◆ TO DO: Scan the listing and work out how many lines contain the word "overview". Nothing but the number should be given.

◆ RECORDS FOR THIS TASK:
<<<<
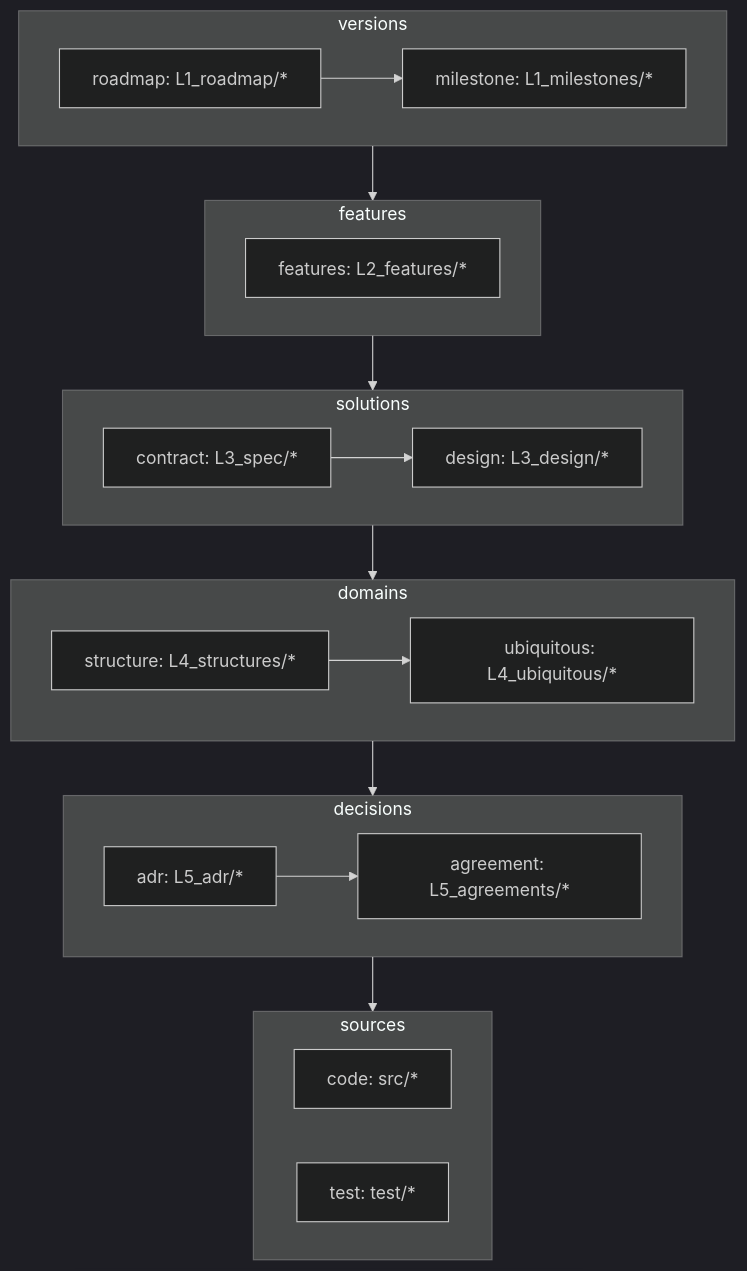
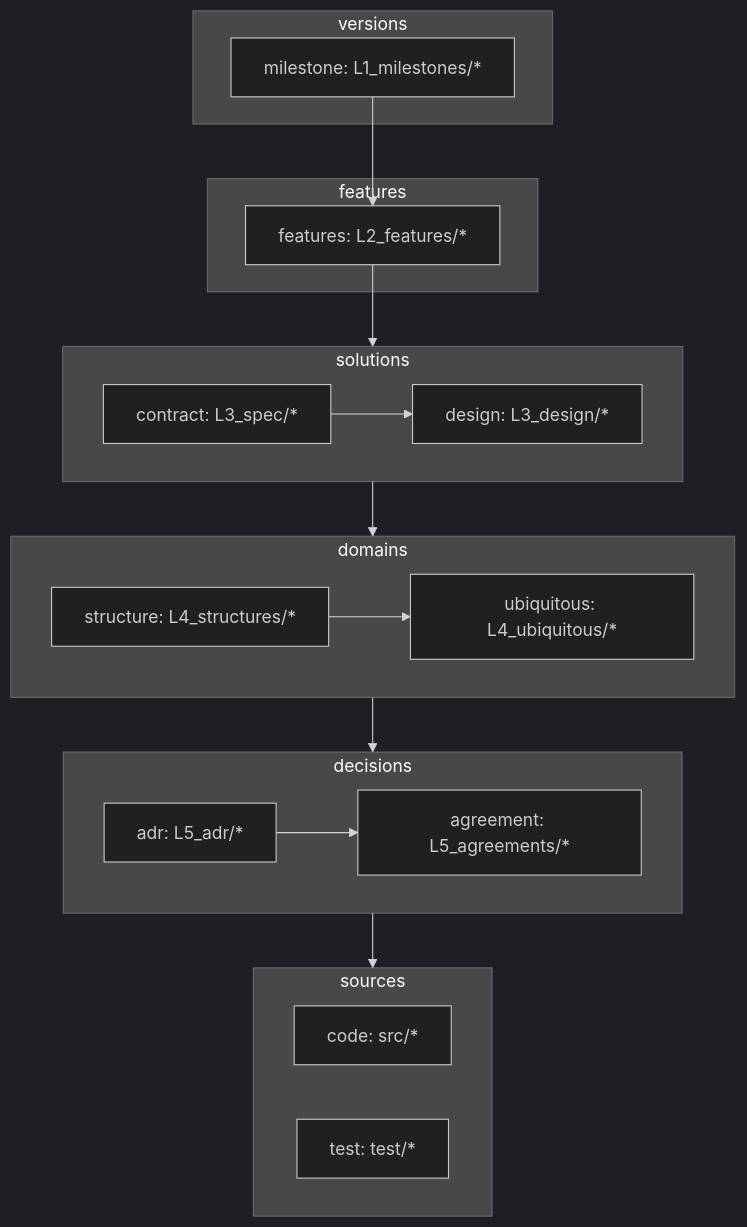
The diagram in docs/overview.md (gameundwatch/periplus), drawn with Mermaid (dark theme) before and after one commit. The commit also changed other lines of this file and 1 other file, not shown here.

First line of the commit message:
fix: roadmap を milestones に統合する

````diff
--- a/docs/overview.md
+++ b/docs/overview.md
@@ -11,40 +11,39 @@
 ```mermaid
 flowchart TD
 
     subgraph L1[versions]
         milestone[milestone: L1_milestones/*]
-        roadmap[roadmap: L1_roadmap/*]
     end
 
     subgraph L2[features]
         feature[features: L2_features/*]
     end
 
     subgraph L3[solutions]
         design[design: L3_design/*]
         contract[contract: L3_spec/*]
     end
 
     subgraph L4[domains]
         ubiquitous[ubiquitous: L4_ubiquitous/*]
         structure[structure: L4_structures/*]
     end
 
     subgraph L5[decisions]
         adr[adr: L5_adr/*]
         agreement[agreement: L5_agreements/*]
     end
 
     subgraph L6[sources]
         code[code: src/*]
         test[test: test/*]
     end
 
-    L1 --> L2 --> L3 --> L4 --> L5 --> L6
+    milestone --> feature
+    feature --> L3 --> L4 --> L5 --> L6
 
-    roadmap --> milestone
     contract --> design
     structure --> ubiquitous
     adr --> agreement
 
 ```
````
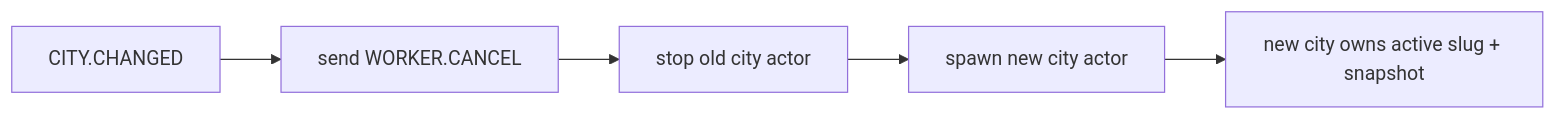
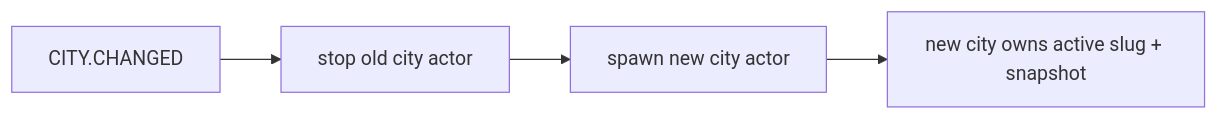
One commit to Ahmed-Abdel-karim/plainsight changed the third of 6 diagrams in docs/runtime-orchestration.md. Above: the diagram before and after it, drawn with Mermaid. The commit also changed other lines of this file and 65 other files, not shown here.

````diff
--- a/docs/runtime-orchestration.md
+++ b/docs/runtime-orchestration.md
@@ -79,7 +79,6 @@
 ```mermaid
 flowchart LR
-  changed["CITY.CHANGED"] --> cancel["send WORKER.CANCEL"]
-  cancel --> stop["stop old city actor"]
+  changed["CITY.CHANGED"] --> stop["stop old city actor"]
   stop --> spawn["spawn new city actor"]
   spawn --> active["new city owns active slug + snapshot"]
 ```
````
>>>>
◆ SOLVED PROBLEM: 3